Mr. Jaques, who didn't return calls, parts with Kellogg six months after John Cook, Kellogg president-North America, joined the company from McKinsey & Co., Chicago, where he headed its consumer practice.
No immediate successor was named. Bob Evans, chief financial officer for North America, will fill his role temporarily.
EFFECT ON AGENCIES UNCLEAR
It's unclear whether the ready-to-eat shakeup will affect Kellogg's ad agencies, which include Leo Burnett USA, Chicago; J. Walter Thompson USA, New York; and the Martin Agency, Richmond, Va. Mr. Jaques was a key player in Kellogg's $400 million agency review last year, which brought Martin onto the roster.
Kellogg's former sr. VP-marketing Mr. Jaques was leading a movement at inject more snap, crackle and pop into advertising for its brands.
"My mandate is to bring energy and growth back to Kellogg," he said in an April interview with Advertising Age.
That manifested itself in innovative new ad approaches aimed at injecting brand personality, several creatively lauded. They include a tongue-in-cheek saga about Tony the Tiger groupies for Frosted Flakes and a well-received satirization of women's attitudes about their bodies for Special K.
The darkly humorous "Breakfast is back" Gen-X approach for Raisin Bran also has been notable for its boldly creative stroke, while its in-your-face tack for Smart Start launched one of Kellogg's few cereal home runs this year.
FLOPS WERE MORE COMMON
More common, however, were the flops. Kellogg scaled back distribution of its Ensemble line of functional foods. It's also discontinuing Breakfast Mates, a milk-and-cereal kit that fell short of expectations.
Country Inns, its new line of niche-targeted, upscale cereals, is said to be floundering.
"It doesn't seem their new-product innovation is working," said Credit Suisse First Boston analyst David Nelson.
He added that the company has said it would increase marketing spending but "they looked at the efficiency [of the spending increase] in May and it wasn't paying off. So they cut back and the volumes slid down again."
The gap between Kellogg and General Mills continues to narrow. According to Information Resources Inc. figures for the 52 weeks ended July 18, Kellogg's cereal dollar sales dropped 0.4% to $2.42 billion while Big G's rose 3.2% to $2.39 billion.
In its second-quarter earnings report issued July 29, Kellogg said its cereal volume fell 0.8% for the quarter and 3.9% for the year to date.
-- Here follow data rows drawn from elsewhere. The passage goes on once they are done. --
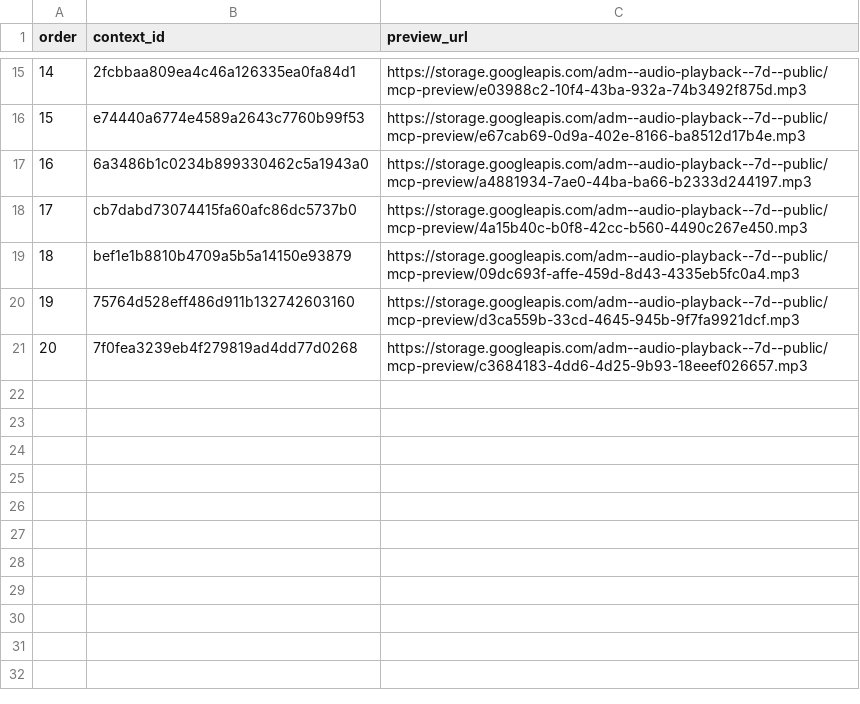
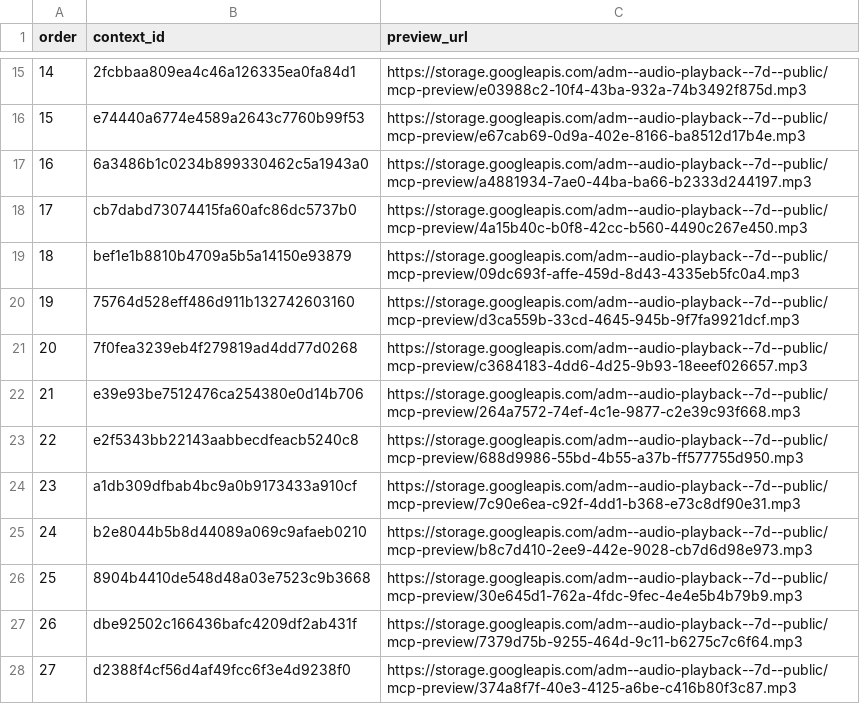
Before and after one commit to Paiea/peg-leg-greg-reader, a TSV file: greg-again/audio/light/takes/008/capture-results.tsv, drawn as a sheet; only a part is shown, gaps mark what is left out.

Commit message:
Complete Audio Score Light Chapter 008 capture ledger

```diff
--- a/greg-again/audio/light/takes/008/capture-results.tsv
+++ b/greg-again/audio/light/takes/008/capture-results.tsv
@@ -21 +21,8 @@ order	context_id	preview_url
 20	7f0fea3239eb4f279819ad4dd77d0268	https://storage.googleapis.com/adm--audio-playback--7d--public/mcp-preview/c3684183-4dd6-4d25-9b93-18eeef026657.mp3
+21	e39e93be7512476ca254380e0d14b706	https://storage.googleapis.com/adm--audio-playback--7d--public/mcp-preview/264a7572-74ef-4c1e-9877-c2e39c93f668.mp3
+22	e2f5343bb22143aabbecdfeacb5240c8	https://storage.googleapis.com/adm--audio-playback--7d--public/mcp-preview/688d9986-55bd-4b55-a37b-ff577755d950.mp3
+23	a1db309dfbab4bc9a0b9173433a910cf	https://storage.googleapis.com/adm--audio-playback--7d--public/mcp-preview/7c90e6ea-c92f-4dd1-b368-e73c8df90e31.mp3
+24	b2e8044b5b8d44089a069c9afaeb0210	https://storage.googleapis.com/adm--audio-playback--7d--public/mcp-preview/b8c7d410-2ee9-442e-9028-cb7d6d98e973.mp3
+25	8904b4410de548d48a03e7523c9b3668	https://storage.googleapis.com/adm--audio-playback--7d--public/mcp-preview/30e645d1-762a-4fdc-9fec-4e4e5b4b79b9.mp3
+26	dbe92502c166436bafc4209df2ab431f	https://storage.googleapis.com/adm--audio-playback--7d--public/mcp-preview/7379d75b-9255-464d-9c11-b6275c7c6f64.mp3
+27	d2388f4cf56d4af49fcc6f3e4d9238f0	https://storage.googleapis.com/adm--audio-playback--7d--public/mcp-preview/374a8f7f-40e3-4125-a6be-c416b80f3c87.mp3
```
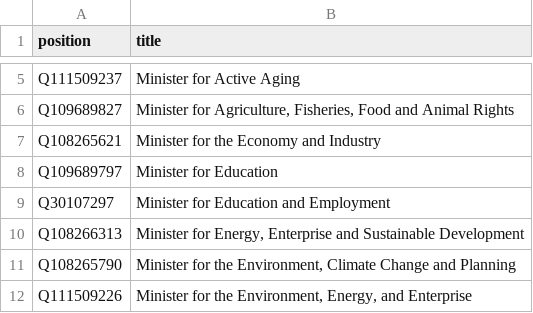
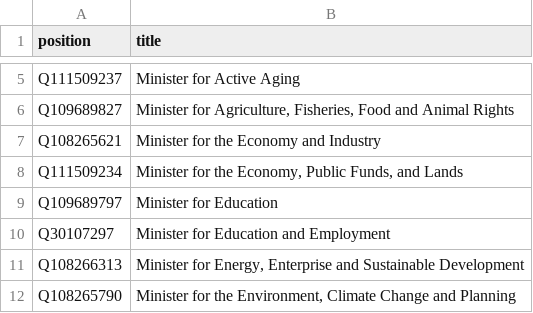
Before and after one commit to every-politician-scrapers/malta-ministers, a CSV file: wikidata/wanted-positions.csv, drawn as a sheet; only a part is shown, gaps mark what is left out; the shorter side is filled out with more unchanged rows; the diff names each change by its address in the sheet, - before the commit and + after, or states it on an @@ line.

Commit message:
add Minister for the Economy, Public Funds, and Lands

```diff
--- a/wikidata/wanted-positions.csv
+++ b/wikidata/wanted-positions.csv
+row 8: Q111509234 | Minister for the Economy, Public Funds, and Lands
```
By comparison, its convenience foods business grew 14% in the quarter and 13% year-to-date.
NO 'MO' AT KELLOGG
"My opinion is that there is no momentum at Kellogg," said Ken Harris, a consultant with Cannondale Associates who has worked with Kellogg's chief rival General Mills. "They're being hammered by analysts," he said, and "[President-CEO Carlos] Gutierrez is scrambling to jack up new products and get them out."
Mr. Harris likened the situation at Kellogg, which he called "an excellent company with the best brands in the business," to a shuttle launch.
"When everything works well they launch this 20-ton marvel into the sky and